## WHAT THE TASK REQUIRES
No pictures in the copy, please: retype all the records exactly.

## DATASET EXTRACT
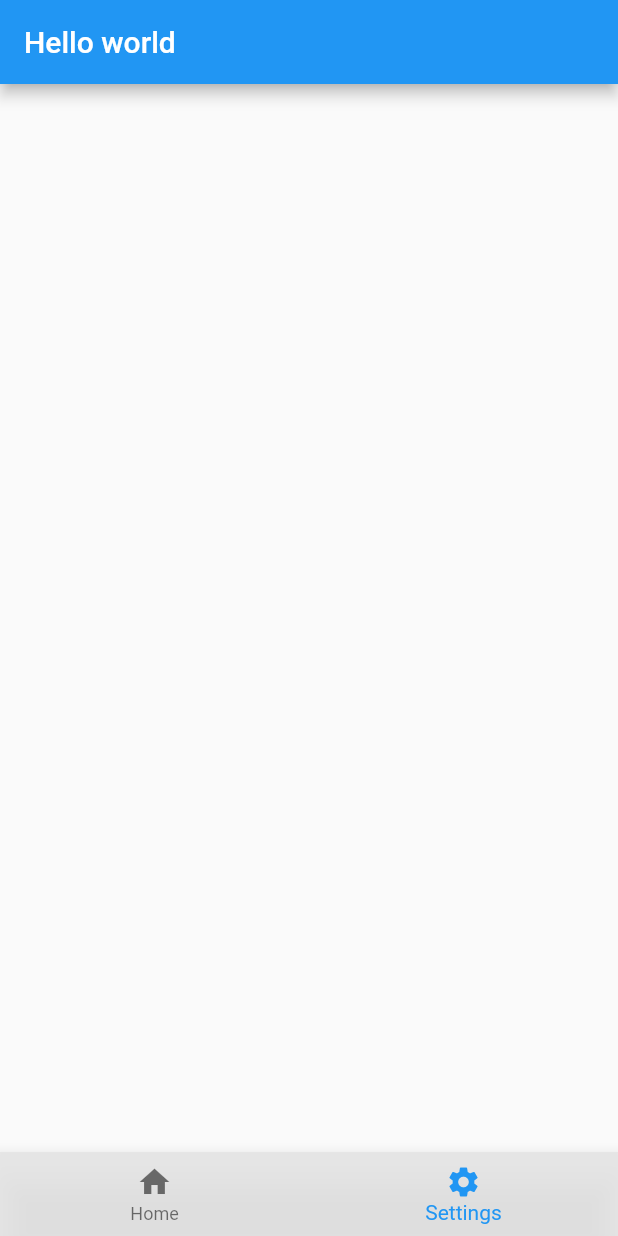
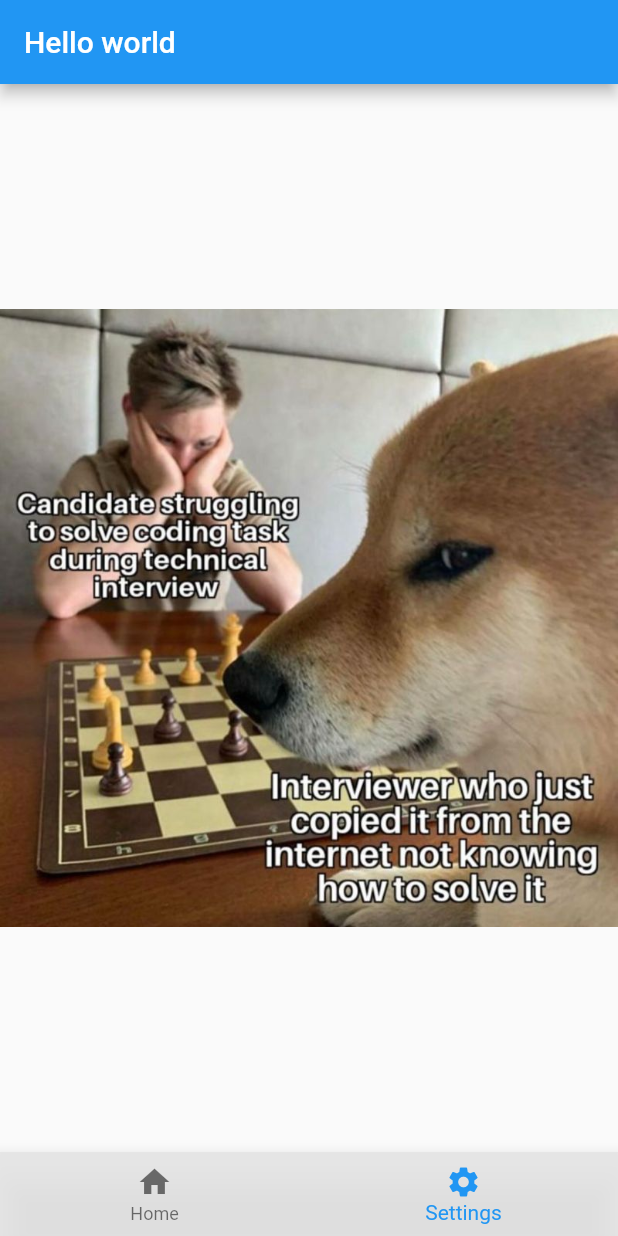
Before and after one commit to Owoeye1321/flutter_calc, a Flutter app: the screen it shows after launch, item 2 of the bottom bar chosen, on a phone screen of 412 x 824 dp. Run offline on Flutter 3.47's test engine with Material 2 defaults, Android fonts, the phone set to English and light mode, and no system bars.

Commit message:
just getting started

```diff
--- /dev/null
+++ b/lib/firstPage.dart
@@ -0,0 +1,78 @@
+import 'package:flutter/material.dart';
+
+import 'secondPage.dart';
+
+class FirstPage extends StatefulWidget {
+  const FirstPage({super.key});
+
+  @override
+  State<FirstPage> createState() => _FirstPageState();
+}
+
+class _FirstPageState extends State<FirstPage> {
+  String buttonName = "Click here";
+  int currentIndex = 0;
+  @override
+  Widget build(BuildContext context) {
+    return Scaffold(
+      appBar: AppBar(
+        title: const Text("Hello world"),
+      ),
+      body: Center(
+        child: currentIndex == 0
+            ? Container(
+                width: double.infinity,
+                height: double.infinity,
+                child: Row(
+                  mainAxisAlignment: MainAxisAlignment.center,
+                  crossAxisAlignment: CrossAxisAlignment.center,
+                  children: [
+                    ElevatedButton(
+                      style: ElevatedButton.styleFrom(
+                        primary: Colors.amber,
+                      ),
+                      onPressed: () => {
+                        setState(() => {
+                              buttonName != "Clicked"
+                                  ? buttonName = "Clicked"
+                                  : buttonName = "Click me"
+                            })
+                      },
+                      child: Text(buttonName),
+                    ),
+                    ElevatedButton(
+                      onPressed: () => {
+                        setState(() => {
+                              Navigator.of(context).push(MaterialPageRoute(
+                                  builder: (BuildContext context) {
+                                return const SecondPage();
+                              }))
+                            })
+                      },
+                      child: Text(buttonName),
+                    ),
+                  ],
+                ),
+              )
+            : Image.asset("images/meme.jpeg"),
+      ),
+      bottomNavigationBar: BottomNavigationBar(
+        items: const [
+          BottomNavigationBarItem(
+            label: "Home",
+            icon: Icon(Icons.home),
+          ),
+          BottomNavigationBarItem(
+            label: "Settings",
+            icon: Icon(Icons.settings),
+          ),
+        ],
+        currentIndex: currentIndex,
+        onTap: (int index) => {
+          setState(() => {currentIndex = index})
+        },
+        backgroundColor: const Color.fromARGB(223, 228, 228, 228),
+      ),
+    );
+  }
+}
--- a/lib/main.dart
+++ b/lib/main.dart
@@ -1,4 +1,5 @@
 import 'package:flutter/material.dart';
+import 'package:testing_app/firstPage.dart';
 
 void main() {
   runApp(MyApp());
@@ -17,67 +18,9 @@ class _MyAppState extends State<MyApp> {
 
   @override
   Widget build(BuildContext context) {
-    return MaterialApp(
+    return const MaterialApp(
       debugShowCheckedModeBanner: false,
-      home: Scaffold(
-        appBar: AppBar(
-          title: const Text("Hello world"),
-        ),
-        body: Center(
-          child: currentIndex == 0
-              ? Container(
-                  width: double.infinity,
-                  height: double.infinity,
-                  child: Row(
-                    mainAxisAlignment: MainAxisAlignment.center,
-                    crossAxisAlignment: CrossAxisAlignment.center,
-                    children: [
-                      ElevatedButton(
-                        style: ElevatedButton.styleFrom(
-                          primary: Colors.amber,
-                        ),
-                        onPressed: () => {
-                          setState(() => {
-                                buttonName != "Clicked"
-                                    ? buttonName = "Clicked"
-                                    : buttonName = "Click me"
-                              })
-                        },
-                        child: Text(buttonName),
-                      ),
-                      ElevatedButton(
-                        onPressed: () => {
-                          setState(() => {
-                                buttonName != "Clicked"
-                                    ? buttonName = "Clicked"
-                                    : buttonName = "Click me"
-                              })
-                        },
-                        child: Text(buttonName),
-                      ),
-                    ],
-                  ),
-                )
-              : const SizedBox(),
-        ),
-        bottomNavigationBar: BottomNavigationBar(
-          items: const [
-            BottomNavigationBarItem(
-              label: "Home",
-              icon: Icon(Icons.home),
-            ),
-            BottomNavigationBarItem(
-              label: "Settings",
-              icon: Icon(Icons.settings),
-            ),
-          ],
-          currentIndex: currentIndex,
-          onTap: (int index) => {
-            setState(() => {currentIndex = index})
-          },
-          backgroundColor: const Color.fromARGB(223, 228, 228, 228),
-        ),
-      ),
+      home: FirstPage(),
     );
   }
 }
--- a/pubspec.yaml
+++ b/pubspec.yaml
@@ -59,8 +59,8 @@ flutter:
   uses-material-design: true
 
   # To add assets to your application, add an assets section, like this:
-  # assets:
-  #   - images/a_dot_burr.jpeg
+  assets:
+    - images/
   #   - images/a_dot_ham.jpeg
 
   # An image asset can refer to one or more resolution-specific "variants", see
```
Also changed, not shown: lib/secondPage.dart (added, +28 -0 lines), images/meme.jpeg (added).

## FINISHED TASK
Before and after one commit to Owoeye1321/flutter_calc, a Flutter app: the screen it shows after launch, item 2 of the bottom bar chosen, on a phone screen of 412 x 824 dp. Run offline on Flutter 3.47's test engine with Material 2 defaults, Android fonts, the phone set to English and light mode, and no system bars.

Commit message:
just getting started

```diff
--- /dev/null
+++ b/lib/firstPage.dart
@@ -0,0 +1,78 @@
+import 'package:flutter/material.dart';
+
+import 'secondPage.dart';
+
+class FirstPage extends StatefulWidget {
+  const FirstPage({super.key});
+
+  @override
+  State<FirstPage> createState() => _FirstPageState();
+}
+
+class _FirstPageState extends State<FirstPage> {
+  String buttonName = "Click here";
+  int currentIndex = 0;
+  @override
+  Widget build(BuildContext context) {
+    return Scaffold(
+      appBar: AppBar(
+        title: const Text("Hello world"),
+      ),
+      body: Center(
+        child: currentIndex == 0
+            ? Container(
+                width: double.infinity,
+                height: double.infinity,
+                child: Row(
+                  mainAxisAlignment: MainAxisAlignment.center,
+                  crossAxisAlignment: CrossAxisAlignment.center,
+                  children: [
+                    ElevatedButton(
+                      style: ElevatedButton.styleFrom(
+                        primary: Colors.amber,
+                      ),
+                      onPressed: () => {
+                        setState(() => {
+                              buttonName != "Clicked"
+                                  ? buttonName = "Clicked"
+                                  : buttonName = "Click me"
+                            })
+                      },
+                      child: Text(buttonName),
+                    ),
+                    ElevatedButton(
+                      onPressed: () => {
+                        setState(() => {
+                              Navigator.of(context).push(MaterialPageRoute(
+                                  builder: (BuildContext context) {
+                                return const SecondPage();
+                              }))
+                            })
+                      },
+                      child: Text(buttonName),
+                    ),
+                  ],
+                ),
+              )
+            : Image.asset("images/meme.jpeg"),
+      ),
+      bottomNavigationBar: BottomNavigationBar(
+        items: const [
+          BottomNavigationBarItem(
+            label: "Home",
+            icon: Icon(Icons.home),
+          ),
+          BottomNavigationBarItem(
+            label: "Settings",
+            icon: Icon(Icons.settings),
+          ),
+        ],
+        currentIndex: currentIndex,
+        onTap: (int index) => {
+          setState(() => {currentIndex = index})
+        },
+        backgroundColor: const Color.fromARGB(223, 228, 228, 228),
+      ),
+    );
+  }
+}
--- a/lib/main.dart
+++ b/lib/main.dart
@@ -1,4 +1,5 @@
 import 'package:flutter/material.dart';
+import 'package:testing_app/firstPage.dart';
 
 void main() {
   runApp(MyApp());
@@ -17,67 +18,9 @@ class _MyAppState extends State<MyApp> {
 
   @override
   Widget build(BuildContext context) {
-    return MaterialApp(
+    return const MaterialApp(
       debugShowCheckedModeBanner: false,
-      home: Scaffold(
-        appBar: AppBar(
-          title: const Text("Hello world"),
-        ),
-        body: Center(
-          child: currentIndex == 0
-              ? Container(
-                  width: double.infinity,
-                  height: double.infinity,
-                  child: Row(
-                    mainAxisAlignment: MainAxisAlignment.center,
-                    crossAxisAlignment: CrossAxisAlignment.center,
-                    children: [
-                      ElevatedButton(
-                        style: ElevatedButton.styleFrom(
-                          primary: Colors.amber,
-                        ),
-                        onPressed: () => {
-                          setState(() => {
-                                buttonName != "Clicked"
-                                    ? buttonName = "Clicked"
-                                    : buttonName = "Click me"
-                              })
-                        },
-                        child: Text(buttonName),
-                      ),
-                      ElevatedButton(
-                        onPressed: () => {
-                          setState(() => {
-                                buttonName != "Clicked"
-                                    ? buttonName = "Clicked"
-                                    : buttonName = "Click me"
-                              })
-                        },
-                        child: Text(buttonName),
-                      ),
-                    ],
-                  ),
-                )
-              : const SizedBox(),
-        ),
-        bottomNavigationBar: BottomNavigationBar(
-          items: const [
-            BottomNavigationBarItem(
-              label: "Home",
-              icon: Icon(Icons.home),
-            ),
-            BottomNavigationBarItem(
-              label: "Settings",
-              icon: Icon(Icons.settings),
-            ),
-          ],
-          currentIndex: currentIndex,
-          onTap: (int index) => {
-            setState(() => {currentIndex = index})
-          },
-          backgroundColor: const Color.fromARGB(223, 228, 228, 228),
-        ),
-      ),
+      home: FirstPage(),
     );
   }
 }
--- a/pubspec.yaml
+++ b/pubspec.yaml
@@ -59,8 +59,8 @@ flutter:
   uses-material-design: true
 
   # To add assets to your application, add an assets section, like this:
-  # assets:
-  #   - images/a_dot_burr.jpeg
+  assets:
+    - images/
   #   - images/a_dot_ham.jpeg
 
   # An image asset can refer to one or more resolution-specific "variants", see
```
Also changed, not shown: lib/secondPage.dart (added, +28 -0 lines), images/meme.jpeg (added).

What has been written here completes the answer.